That’s the problem here:
The contradiction between ideological opposition to guest workers and the huge demand for cheap foreign labor is the key to the present controversy. To avoid the appearance of a legally recognized caste system while allowing one to exist in reality, Congress has given nearly full legal rights to legal immigrants and passed tough laws to keep everyone else out – while appropriating far too little money to enforce them. This throws to the executive the task of deciding whom to enforce the laws against. Because Congress appropriates only enough money to deport 400,000 people per year out of 11 million, the president by necessity must pick and choose whom to deport. It’s no surprise that for decades every president has deported mainly criminals while leaving most everyone else alone.
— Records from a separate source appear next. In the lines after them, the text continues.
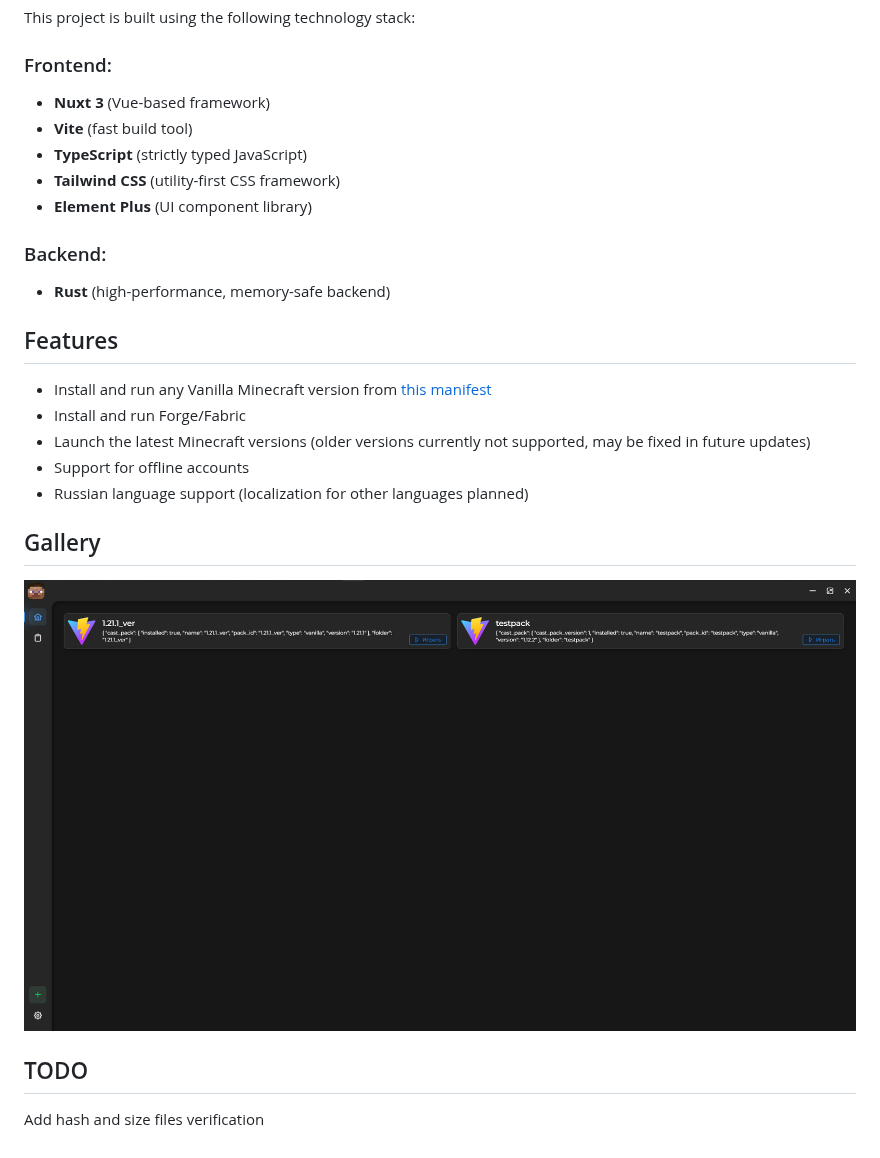
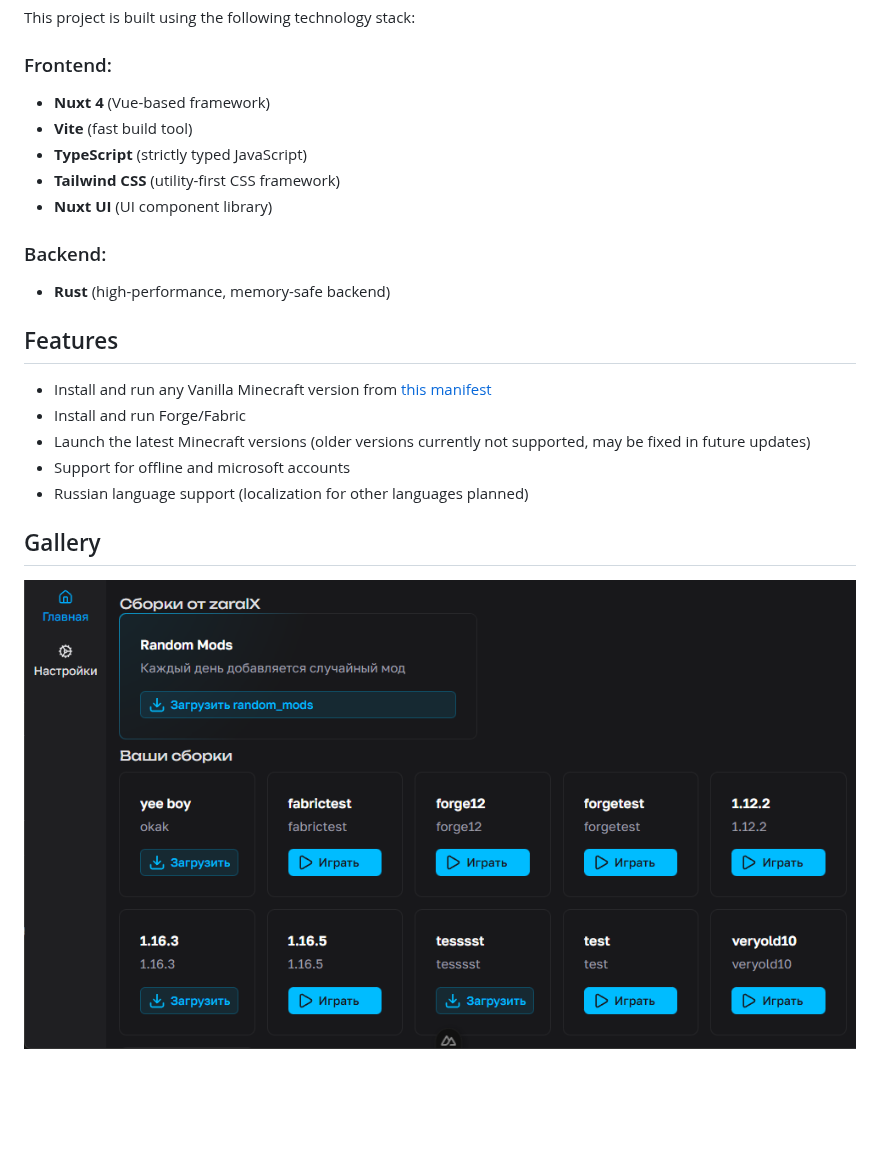
Before and after one commit to zaralX/cast-launcher, a Markdown page: README.md, the part around the change. GitHub-like rendering; pictures changed too: .github/readme/1.png; blank space fills up the shorter version.

```diff
--- a/README.md
+++ b/README.md
@@ -5,11 +5,11 @@ Cast Launcher is a new Minecraft Launcher, which in the future plans to provide
 This project is built using the following technology stack:
 
 ### Frontend:
-- **Nuxt 3** (Vue-based framework)
+- **Nuxt 4** (Vue-based framework)
 - **Vite** (fast build tool)
 - **TypeScript** (strictly typed JavaScript)
 - **Tailwind CSS** (utility-first CSS framework)
-- **Element Plus** (UI component library)
+- **Nuxt UI** (UI component library)
 
 ### Backend:
 - **Rust** (high-performance, memory-safe backend)
@@ -18,11 +18,8 @@ This project is built using the following technology stack:
 - Install and run any Vanilla Minecraft version from [this manifest](https://piston-meta.mojang.com/mc/game/version_manifest_v2.json)
 - Install and run Forge/Fabric
 - Launch the latest Minecraft versions (older versions currently not supported, may be fixed in future updates)
-- Support for offline accounts
+- Support for offline and microsoft accounts
 - Russian language support (localization for other languages planned)
 
 ## Gallery
 ![Screenshot](./.github/readme/1.png)
-
-## TODO
-Add hash and size files verification
```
Obama, then, is just doing what he can to maintain the status quo, like others before him, and this big deal announcement was nothing much:
The president’s discretion to enforce the immigration laws has always been the cornerstone of a de facto guest-worker (or, if you want, caste) system from which most Americans have greatly benefited. That’s why Republicans’ claim that the president is shredding the Constitution sounds so odd to people knowledgeable about immigration law. He’s just doing what countless Congresses have wanted him to do, and have effectively forced him to do, so that Congress itself could avoid charges that it has created a two-tier system of citizenship where the bottom tier is allowed to stay in this country and work, but is not allowed to vote, to benefit from welfare programs, to travel freely, or to enjoy the full protection of workplace laws. Of course, you might say that the whole illegal immigration system, with its two-tier system of rights, violates the Constitution or at least constitutional values, but the fault for that lies with Congress, not with the president.
That would mean nothing will change:
Obama’s action will not fix the problem of illegal immigration; nor would congressional action that created a legal pathway to citizenship. The great irony is that as undocumented aliens gain rights, they will no longer need to, or even be able to, supply menial work at a low wage. Illegal immigration will rise again, just as it did after the last path-to-citizenship-law in 1986. America’s hunger for cheap labor can’t be legislated away.
Is that cynical, or is that just the way things are? It may be both. Obama outraged the Republicans and everyone on the right, and did something vaguely heroic that will cheer Democrats and everyone on the left, but what did he really do? Well, he did make life easier for millions of families that won’t be torn apart now, which is humane and decent and comes at little cost, but there are those who think that those families deserve to be torn apart, as a matter of law – they deserve our contempt. That dispute, between common decency and firm and unambiguous law, will go on forever. There will be another Victor Hugo writing another Les Misérables, and then another and then another, but the underlying problem, as Posner states it, won’t go away. That hunger for cheap labor is the problem here. That makes doing the right thing nearly impossible. Obama did what he could. It will have to do. Now we’ll fight about it for a year or two.